  27. HIV Risk Behaviors Among Homeless Out-of-Treatment Drug Users In Two Caribbean StatesPort of Spain, Trinidad and Castries, Saint LuciaAuthors:Marcus Day, Jessy G. Devieux, Sandra D. Reid, Dionne J. Jones,Joseph Meharris, and Robert Malow

  28. This presentation is based on data derived from an ongoing research project entitled Needs Analysis for Primary Health Care among the Street Drug Using Communities of the Urban Caribbean Principal Investigator Marcus Day Director The Caribbean Drug Abuse Research Institute

  29. Introduction • The prevalence of HIV infection in the Caribbean is estimated at 2.4%, second only to sub-Saharan Africa (UNAIDS/WHO, 2002). • In several Caribbean states, AIDS is the leading cause of death among men 15-44 years old. • Several sub-groups of persons have been identified as higher risk for HIV infection because of their associated risky sexual behaviours. Included in this group are homeless out of treatment drug abusers.

  30. BACKGROUND • In the urban Caribbean the homeless are usually found in well defined areas where there exists opportunities for: • causal labour • charity meals • soliciting or begging • The convenience sample discussed in this presentation was taken from such areas of Castries and Port of Spain.

  31. BACKGROUND • Numerous NIH supported research have shown that crack consumption promotes: • physical and mental ill health • homelessness • loss of jobs • undoing of families • incarceration • violence

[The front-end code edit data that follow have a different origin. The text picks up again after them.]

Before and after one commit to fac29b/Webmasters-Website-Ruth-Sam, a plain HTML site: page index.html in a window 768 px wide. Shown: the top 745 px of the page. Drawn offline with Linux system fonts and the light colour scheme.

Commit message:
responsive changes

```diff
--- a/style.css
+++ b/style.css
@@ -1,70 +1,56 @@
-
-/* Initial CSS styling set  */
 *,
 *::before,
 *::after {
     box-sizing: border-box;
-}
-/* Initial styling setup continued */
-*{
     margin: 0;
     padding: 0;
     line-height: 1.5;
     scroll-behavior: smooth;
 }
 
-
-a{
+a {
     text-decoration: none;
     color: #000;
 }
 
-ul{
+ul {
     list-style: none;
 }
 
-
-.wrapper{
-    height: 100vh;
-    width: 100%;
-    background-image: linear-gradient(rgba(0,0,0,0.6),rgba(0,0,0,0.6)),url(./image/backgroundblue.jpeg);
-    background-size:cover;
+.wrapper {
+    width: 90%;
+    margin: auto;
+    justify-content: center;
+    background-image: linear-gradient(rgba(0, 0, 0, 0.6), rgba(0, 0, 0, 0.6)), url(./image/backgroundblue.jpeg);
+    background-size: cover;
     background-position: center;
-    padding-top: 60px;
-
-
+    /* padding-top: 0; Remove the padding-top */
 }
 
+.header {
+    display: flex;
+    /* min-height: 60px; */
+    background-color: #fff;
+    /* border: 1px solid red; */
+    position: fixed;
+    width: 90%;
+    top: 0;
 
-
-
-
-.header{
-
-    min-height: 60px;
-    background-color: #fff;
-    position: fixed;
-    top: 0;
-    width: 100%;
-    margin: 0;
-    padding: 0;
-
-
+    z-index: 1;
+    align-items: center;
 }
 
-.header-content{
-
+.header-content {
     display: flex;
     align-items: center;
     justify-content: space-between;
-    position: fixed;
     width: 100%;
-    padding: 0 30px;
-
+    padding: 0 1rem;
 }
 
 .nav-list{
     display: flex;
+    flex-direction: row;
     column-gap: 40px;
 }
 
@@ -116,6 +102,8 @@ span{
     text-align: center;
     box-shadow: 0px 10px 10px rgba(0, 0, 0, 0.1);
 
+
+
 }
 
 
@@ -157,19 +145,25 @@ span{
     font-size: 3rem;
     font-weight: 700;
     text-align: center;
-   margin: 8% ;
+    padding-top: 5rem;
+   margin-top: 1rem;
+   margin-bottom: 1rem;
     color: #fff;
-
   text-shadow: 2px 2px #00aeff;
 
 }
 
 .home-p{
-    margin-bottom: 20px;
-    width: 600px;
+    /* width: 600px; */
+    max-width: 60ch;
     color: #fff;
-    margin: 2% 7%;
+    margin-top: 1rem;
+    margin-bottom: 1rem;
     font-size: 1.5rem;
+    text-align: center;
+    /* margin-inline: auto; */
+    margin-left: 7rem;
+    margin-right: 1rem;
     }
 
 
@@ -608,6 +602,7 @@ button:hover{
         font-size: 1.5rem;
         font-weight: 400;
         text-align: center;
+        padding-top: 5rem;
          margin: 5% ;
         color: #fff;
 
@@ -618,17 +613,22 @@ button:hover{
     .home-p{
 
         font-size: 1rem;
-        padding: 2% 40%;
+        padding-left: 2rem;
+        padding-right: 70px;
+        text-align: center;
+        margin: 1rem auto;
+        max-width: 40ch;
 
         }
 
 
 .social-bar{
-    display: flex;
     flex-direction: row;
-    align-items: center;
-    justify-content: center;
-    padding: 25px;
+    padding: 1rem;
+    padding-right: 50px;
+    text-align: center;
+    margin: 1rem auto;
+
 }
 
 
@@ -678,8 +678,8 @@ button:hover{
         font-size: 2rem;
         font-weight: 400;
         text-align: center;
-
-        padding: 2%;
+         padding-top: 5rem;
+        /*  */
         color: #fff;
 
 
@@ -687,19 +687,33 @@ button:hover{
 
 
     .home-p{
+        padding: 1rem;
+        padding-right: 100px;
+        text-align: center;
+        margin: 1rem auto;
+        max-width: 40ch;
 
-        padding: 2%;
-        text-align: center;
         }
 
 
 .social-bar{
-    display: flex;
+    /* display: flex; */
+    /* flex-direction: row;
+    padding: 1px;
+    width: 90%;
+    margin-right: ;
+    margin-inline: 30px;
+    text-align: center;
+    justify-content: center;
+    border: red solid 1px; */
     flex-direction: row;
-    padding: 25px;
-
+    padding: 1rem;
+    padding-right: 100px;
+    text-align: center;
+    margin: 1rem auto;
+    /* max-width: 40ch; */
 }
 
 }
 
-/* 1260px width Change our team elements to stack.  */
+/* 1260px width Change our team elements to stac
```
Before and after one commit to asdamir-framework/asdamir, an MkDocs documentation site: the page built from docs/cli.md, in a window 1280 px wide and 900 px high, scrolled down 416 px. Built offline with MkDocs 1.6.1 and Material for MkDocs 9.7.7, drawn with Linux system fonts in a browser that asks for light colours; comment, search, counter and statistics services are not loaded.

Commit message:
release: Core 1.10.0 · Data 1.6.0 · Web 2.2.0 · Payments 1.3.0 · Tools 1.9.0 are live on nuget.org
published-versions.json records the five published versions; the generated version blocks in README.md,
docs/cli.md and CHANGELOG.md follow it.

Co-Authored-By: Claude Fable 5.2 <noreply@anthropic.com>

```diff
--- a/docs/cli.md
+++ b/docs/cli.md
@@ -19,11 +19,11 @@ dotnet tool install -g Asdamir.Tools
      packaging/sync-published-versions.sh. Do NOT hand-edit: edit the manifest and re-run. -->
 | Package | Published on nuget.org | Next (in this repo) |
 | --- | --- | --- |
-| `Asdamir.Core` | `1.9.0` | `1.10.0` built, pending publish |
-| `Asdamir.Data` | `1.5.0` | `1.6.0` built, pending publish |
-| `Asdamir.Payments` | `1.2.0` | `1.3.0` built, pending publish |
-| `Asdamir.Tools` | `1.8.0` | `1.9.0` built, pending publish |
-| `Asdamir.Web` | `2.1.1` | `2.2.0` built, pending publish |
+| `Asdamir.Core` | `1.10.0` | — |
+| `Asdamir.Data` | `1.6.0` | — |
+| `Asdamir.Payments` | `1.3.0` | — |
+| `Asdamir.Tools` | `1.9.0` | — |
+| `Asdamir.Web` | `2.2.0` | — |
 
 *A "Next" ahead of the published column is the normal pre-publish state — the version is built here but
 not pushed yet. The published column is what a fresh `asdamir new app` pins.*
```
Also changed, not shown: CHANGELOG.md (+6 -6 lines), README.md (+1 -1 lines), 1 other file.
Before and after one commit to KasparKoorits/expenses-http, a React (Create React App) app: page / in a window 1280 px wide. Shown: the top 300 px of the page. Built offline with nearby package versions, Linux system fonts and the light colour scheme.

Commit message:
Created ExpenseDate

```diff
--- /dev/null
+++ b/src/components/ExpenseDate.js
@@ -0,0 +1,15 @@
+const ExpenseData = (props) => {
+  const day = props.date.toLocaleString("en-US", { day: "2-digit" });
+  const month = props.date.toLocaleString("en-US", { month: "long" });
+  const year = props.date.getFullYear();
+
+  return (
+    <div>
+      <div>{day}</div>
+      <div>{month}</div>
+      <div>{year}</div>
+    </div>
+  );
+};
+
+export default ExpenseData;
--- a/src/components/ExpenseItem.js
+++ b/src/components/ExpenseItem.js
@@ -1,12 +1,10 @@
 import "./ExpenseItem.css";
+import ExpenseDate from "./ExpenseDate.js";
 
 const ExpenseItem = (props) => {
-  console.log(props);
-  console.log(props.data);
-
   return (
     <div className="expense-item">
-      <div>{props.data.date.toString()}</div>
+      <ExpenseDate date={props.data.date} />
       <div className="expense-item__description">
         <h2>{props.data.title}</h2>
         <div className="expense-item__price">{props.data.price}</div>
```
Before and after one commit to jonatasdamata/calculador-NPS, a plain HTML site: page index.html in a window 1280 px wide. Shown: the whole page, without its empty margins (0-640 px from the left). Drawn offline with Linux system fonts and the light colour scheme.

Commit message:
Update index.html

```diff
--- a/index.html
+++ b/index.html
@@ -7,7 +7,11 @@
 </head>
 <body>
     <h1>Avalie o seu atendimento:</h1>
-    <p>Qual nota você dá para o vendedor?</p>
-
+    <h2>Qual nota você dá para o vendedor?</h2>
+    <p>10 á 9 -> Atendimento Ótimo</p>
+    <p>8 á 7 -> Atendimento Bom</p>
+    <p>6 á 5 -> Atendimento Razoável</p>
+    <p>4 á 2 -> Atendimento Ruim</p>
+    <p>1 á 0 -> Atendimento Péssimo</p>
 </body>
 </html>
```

  32. Method • A convenience sample of homeless1 persons were recruited. • All 74 participants (26 in St. Lucia and 48 in Trinidad) who were approached agreed to participate in the study. • Informed written consent was obtained • Structured questionnaires were used to conduct anonymous and confidential interviews. 1 The UK based Centre for Architectural Research and Development Overseas

  33. Method • Interviewers were harm reduction outreach workers who were known in the areas. • Interviewers were trained in administration of the questionnaire, which took about 90 minutes to complete. • Data was collected on demographic characteristics, substance use, sexual behaviour, general health, and health-care seeking behaviour. • An incentive of $20 in local currency was paid to all respondents

  34. The Problem • No study has addressed the primary health care needs needs of Caribbean homeless, out-of-treatment drug abusers who are expected to be at even higher risk of acquiring and transmitting the human immunodeficiency virus. • The study assesses those needs while this presentation looks at substance use, sexual behaviours and knowledge of risk

  35. Participants

  36. Demographics • Mean Age: 40.32 years (SD 7.22) • Total Sample (n=74) • Sex: Females (n=21) Males (n=52) Transvestite (n=1) • Ethnicity: Afro Caribbean (n=65) Indo Caribbean (n=5) Mixed Race (n=4)

  37. Age Left School

  38. Education

  39. Currently Working

  40. Occupation

  41. Marital Status • Never Married 79.6% • Married 12.2% • Divorced 8.2%

  42. Number of Children

  43. Results

  44. Criminal Justice Contact

  45. Victim of Violence

  46. Family Variables • The majority of subjects reported that they do not see their family regularly (53.4% vs. 46.6%) • The majority reported that their families know that they take drugs (94.4% vs. 5.6%) • 52.1% reported that no one in their family takes drugs (compared with 38.4% who said that at least one member of their family takes drugs and 9.5% answered “I don’t know”).

  47. 30 Day Drug Use

  48. Drug Use and Sexual Behavior • 41% said that at some point in time they exchanged sex for crack or money. • 47.1% reported that at some point in time they exchanged crack or money for sex. • Gender was significantly related to exchanging sex for money or drugs. • The majority (85%) reported that they have tried to stop smoking crack at some point in time.

  49. HIV Status and Sexual Risk Behaviours • 26% self reported positive for HIV. (33% POS, 12% Castries) • Although 71% reported not having tested HIV positive most of those respondents had never had an HIV test. • The majority (75%) reported that they either sometimes, often, or always have unprotected sex. • Females were about as likely to have unprotected sex as males (74% vs. 76% respectively). • The majority of the respondents who knew their HIV status was positive, reported having unprotected sex most of the time